Artificial intelligence and machine learning technology is proven to streamline prior authorizations and capture previously lost revenue for orthopedic surgery practices. Through state-of-the-art AI-powered solutions leveraged by robotic process automation and subject matter experts, orthopedic surgery teams find significant relief from the burdens of manual utilization management and preauthorization workflows.

With a multi-dimensional software solution that can be fully integrated into EHR/EMR platforms, each patient’s multiple prior authorization needs are assessed in real-time with approval requests generated and submitted electronically. From there, surgical coordinators monitor the prior authorization’s progress and, once approvals are obtained, notify the scheduling department so that patients can be scheduled and care delivered quickly.

Cut Labor Costs from Weeks to Minutes

Instead of pre- and post-surgical prior authorizations taking days or weeks, requests are completed in as little as 30 minutes with outliers or emergent requests being handled by a team of specialists through augmented intelligence. With an estimated 70% savings at the practice level of $6.62 per preauthorization, ROI would be quickly reached.

Reduce Denials, Improve Reimbursement

MGMA estimates that 31% of denials are directly attributable to missing or unapproved prior authorizations. By processing prior authorizations electronically, orthopedic surgery practices reduce denials on the back end and collect revenue as a matter of due course, thus reducing A/R and shaving off days outstanding.

Improve the Patient Experience

AI-powered prior authorization means patients who need diagnostic testing, injectables, post-surgery medications, imaging, pain management, durable medical equipment (DME), and rehab have a greater likelihood of obtaining authorization – and faster than the manual process.

Patients and providers will be more focused on care and recovery instead of frustrating follow up calls and long conversations with insurance payers.

AI-Powered Technology Leveraged By Specialists, An All-In-One Solution

Our AI-powered prior authorization solutions (IPA and IPA+) brings the patient access flow together in a comprehensive solution that automates orthopedic surgery workflow from insurance verification and patient pay estimation through prior authorizations and insurance discovery.

Additionally, Infinx was selected as a CMS-preferred vendor to develop CDSM software. Our CDSM solution integrates seamlessly  with the IPA+ software offering both a proactive and a reactive workflow for providers prescribing or rendering imaging tests.

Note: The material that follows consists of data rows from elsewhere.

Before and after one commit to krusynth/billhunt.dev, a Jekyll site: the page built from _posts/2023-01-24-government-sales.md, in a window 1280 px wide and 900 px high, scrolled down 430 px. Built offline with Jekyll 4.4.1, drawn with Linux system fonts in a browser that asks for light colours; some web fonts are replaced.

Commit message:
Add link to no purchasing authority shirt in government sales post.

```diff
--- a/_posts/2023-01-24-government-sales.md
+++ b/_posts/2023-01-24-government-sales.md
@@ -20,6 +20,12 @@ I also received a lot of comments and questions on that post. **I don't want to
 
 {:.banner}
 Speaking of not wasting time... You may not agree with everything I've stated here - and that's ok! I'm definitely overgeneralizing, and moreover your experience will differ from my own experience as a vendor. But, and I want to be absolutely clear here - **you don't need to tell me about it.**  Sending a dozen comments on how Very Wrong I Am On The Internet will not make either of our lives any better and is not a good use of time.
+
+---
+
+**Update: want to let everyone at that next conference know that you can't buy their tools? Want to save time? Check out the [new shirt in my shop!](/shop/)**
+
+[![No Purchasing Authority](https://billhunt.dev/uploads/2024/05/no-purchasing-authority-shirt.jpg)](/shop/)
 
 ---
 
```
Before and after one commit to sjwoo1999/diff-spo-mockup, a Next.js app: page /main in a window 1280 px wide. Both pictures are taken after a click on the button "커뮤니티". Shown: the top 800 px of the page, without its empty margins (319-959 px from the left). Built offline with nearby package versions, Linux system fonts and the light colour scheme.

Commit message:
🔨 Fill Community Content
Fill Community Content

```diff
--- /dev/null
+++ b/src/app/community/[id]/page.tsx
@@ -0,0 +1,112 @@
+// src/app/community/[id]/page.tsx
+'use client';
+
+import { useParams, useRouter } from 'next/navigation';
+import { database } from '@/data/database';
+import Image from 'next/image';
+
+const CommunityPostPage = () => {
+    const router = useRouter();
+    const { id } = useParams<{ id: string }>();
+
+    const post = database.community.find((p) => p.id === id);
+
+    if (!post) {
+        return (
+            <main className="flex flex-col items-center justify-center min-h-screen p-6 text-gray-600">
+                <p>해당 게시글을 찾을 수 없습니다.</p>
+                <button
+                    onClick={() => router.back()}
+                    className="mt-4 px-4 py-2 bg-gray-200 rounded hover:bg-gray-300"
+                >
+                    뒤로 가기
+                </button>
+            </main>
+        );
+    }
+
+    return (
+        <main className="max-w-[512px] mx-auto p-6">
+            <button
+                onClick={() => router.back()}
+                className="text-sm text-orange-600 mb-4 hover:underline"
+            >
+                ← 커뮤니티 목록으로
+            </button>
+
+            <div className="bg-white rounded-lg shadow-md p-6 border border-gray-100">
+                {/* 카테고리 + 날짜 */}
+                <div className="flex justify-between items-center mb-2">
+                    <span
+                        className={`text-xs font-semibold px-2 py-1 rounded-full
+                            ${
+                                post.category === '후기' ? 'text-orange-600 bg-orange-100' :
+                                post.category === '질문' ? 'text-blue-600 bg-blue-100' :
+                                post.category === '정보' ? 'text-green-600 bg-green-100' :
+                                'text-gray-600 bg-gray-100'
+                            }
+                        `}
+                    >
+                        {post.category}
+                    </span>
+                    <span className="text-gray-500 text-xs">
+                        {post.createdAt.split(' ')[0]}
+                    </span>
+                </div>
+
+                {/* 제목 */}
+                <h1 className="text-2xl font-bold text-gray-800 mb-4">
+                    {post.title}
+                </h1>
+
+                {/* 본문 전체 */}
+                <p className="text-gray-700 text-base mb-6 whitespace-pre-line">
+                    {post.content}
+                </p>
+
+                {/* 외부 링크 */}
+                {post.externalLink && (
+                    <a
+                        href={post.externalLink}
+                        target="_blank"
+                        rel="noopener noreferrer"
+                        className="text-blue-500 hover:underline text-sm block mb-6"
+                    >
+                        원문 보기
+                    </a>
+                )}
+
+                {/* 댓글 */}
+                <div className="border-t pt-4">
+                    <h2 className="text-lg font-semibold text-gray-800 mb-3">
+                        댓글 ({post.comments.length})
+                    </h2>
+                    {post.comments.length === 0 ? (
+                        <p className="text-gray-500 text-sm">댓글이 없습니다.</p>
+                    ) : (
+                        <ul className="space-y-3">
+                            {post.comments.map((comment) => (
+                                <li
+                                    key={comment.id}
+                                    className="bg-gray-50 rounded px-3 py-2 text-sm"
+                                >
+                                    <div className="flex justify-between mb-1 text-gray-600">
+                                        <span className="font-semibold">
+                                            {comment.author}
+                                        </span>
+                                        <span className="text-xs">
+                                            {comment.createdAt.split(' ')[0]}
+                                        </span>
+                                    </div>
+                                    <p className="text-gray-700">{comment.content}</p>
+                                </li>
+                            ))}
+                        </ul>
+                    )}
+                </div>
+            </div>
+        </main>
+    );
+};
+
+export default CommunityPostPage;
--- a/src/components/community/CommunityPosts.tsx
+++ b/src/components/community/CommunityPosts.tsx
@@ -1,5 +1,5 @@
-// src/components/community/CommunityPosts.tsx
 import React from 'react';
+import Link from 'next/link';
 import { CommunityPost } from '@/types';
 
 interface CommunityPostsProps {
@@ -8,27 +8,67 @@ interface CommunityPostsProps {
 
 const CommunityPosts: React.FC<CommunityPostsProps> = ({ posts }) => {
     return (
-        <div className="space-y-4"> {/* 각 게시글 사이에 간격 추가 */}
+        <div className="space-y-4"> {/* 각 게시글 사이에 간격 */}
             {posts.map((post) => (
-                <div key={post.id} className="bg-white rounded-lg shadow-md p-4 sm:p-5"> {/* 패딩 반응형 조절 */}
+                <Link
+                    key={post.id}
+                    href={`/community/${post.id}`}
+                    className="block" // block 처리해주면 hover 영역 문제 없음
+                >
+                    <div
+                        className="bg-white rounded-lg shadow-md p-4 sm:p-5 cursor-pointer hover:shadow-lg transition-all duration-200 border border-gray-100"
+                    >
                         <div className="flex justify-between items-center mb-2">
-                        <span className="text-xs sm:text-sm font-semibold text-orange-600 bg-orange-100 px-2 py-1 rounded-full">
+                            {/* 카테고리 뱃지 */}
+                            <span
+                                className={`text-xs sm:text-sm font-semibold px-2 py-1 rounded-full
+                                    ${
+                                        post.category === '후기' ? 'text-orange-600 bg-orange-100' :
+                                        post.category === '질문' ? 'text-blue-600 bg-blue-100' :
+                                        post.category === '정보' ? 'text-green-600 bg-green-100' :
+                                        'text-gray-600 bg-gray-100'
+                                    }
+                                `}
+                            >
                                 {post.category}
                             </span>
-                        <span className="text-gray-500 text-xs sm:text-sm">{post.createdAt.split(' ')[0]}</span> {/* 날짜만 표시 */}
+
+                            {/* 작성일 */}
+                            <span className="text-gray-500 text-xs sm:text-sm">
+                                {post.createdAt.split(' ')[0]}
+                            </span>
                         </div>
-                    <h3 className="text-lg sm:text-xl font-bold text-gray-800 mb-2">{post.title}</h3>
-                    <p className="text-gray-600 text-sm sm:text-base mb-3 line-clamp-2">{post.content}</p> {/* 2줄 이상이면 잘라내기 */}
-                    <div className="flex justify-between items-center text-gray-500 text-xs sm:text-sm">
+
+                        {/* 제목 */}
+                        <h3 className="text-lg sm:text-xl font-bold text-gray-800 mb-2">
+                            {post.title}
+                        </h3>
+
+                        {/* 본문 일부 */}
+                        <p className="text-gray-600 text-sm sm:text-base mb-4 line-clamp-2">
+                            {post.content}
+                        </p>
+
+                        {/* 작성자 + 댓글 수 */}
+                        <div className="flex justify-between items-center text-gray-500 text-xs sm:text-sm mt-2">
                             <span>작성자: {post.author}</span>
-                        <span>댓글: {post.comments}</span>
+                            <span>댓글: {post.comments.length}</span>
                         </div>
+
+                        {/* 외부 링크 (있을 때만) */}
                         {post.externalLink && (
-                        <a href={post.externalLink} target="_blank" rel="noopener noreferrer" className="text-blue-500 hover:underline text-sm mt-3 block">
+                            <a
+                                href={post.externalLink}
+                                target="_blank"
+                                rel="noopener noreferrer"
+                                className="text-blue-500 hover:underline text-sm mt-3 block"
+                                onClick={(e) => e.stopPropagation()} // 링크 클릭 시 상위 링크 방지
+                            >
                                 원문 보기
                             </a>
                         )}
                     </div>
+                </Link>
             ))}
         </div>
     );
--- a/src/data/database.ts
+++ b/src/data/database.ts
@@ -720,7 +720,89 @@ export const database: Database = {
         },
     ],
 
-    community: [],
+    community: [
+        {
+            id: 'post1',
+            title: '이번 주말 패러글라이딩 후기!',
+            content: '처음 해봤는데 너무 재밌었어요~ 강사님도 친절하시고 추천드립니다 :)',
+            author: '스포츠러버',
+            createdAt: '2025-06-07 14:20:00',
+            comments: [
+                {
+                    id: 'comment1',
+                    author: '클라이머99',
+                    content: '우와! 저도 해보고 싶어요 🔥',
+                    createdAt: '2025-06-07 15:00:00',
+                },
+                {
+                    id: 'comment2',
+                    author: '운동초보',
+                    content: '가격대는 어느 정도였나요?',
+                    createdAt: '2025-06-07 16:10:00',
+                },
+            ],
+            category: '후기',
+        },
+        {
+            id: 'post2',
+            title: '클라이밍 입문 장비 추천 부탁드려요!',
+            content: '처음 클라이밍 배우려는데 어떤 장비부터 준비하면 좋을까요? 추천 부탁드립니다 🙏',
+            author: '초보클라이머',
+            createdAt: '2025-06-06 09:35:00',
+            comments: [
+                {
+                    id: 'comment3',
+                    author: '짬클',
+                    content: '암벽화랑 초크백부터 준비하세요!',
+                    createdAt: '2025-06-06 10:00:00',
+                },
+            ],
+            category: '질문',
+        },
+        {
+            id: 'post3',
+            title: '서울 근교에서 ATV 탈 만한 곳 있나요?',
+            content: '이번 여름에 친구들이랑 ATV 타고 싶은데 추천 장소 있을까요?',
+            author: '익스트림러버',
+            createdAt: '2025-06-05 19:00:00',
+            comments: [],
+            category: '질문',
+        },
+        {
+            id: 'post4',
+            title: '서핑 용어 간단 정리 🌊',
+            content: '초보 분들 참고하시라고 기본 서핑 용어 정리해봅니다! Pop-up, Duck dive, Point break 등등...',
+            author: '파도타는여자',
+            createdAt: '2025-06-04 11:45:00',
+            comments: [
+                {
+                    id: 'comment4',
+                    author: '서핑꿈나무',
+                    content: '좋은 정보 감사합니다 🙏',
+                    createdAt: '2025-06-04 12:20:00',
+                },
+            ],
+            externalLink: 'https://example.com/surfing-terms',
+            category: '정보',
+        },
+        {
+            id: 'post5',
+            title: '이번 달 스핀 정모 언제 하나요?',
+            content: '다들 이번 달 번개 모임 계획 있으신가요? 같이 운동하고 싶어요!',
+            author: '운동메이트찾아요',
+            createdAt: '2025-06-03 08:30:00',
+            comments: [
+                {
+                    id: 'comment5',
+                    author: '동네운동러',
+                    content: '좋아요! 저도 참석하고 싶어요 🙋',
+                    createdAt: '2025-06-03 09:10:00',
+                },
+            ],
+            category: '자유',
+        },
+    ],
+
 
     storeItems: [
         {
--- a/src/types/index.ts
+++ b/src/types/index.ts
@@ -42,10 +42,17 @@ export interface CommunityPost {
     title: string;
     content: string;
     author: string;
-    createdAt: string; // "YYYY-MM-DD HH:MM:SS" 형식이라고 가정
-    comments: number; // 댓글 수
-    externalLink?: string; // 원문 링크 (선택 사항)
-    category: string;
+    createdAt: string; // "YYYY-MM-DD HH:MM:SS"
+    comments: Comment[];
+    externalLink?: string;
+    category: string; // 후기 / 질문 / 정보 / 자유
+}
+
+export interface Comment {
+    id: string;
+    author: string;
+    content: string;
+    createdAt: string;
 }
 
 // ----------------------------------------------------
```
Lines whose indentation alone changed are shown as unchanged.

Each step in the process represents an opportunity to streamline operations, improve the patient experience, and positively impact the bottom-line.

Request a demo to see how our solutions improve prior authorization and CDSM workflow, and positively impacts overall financial performance.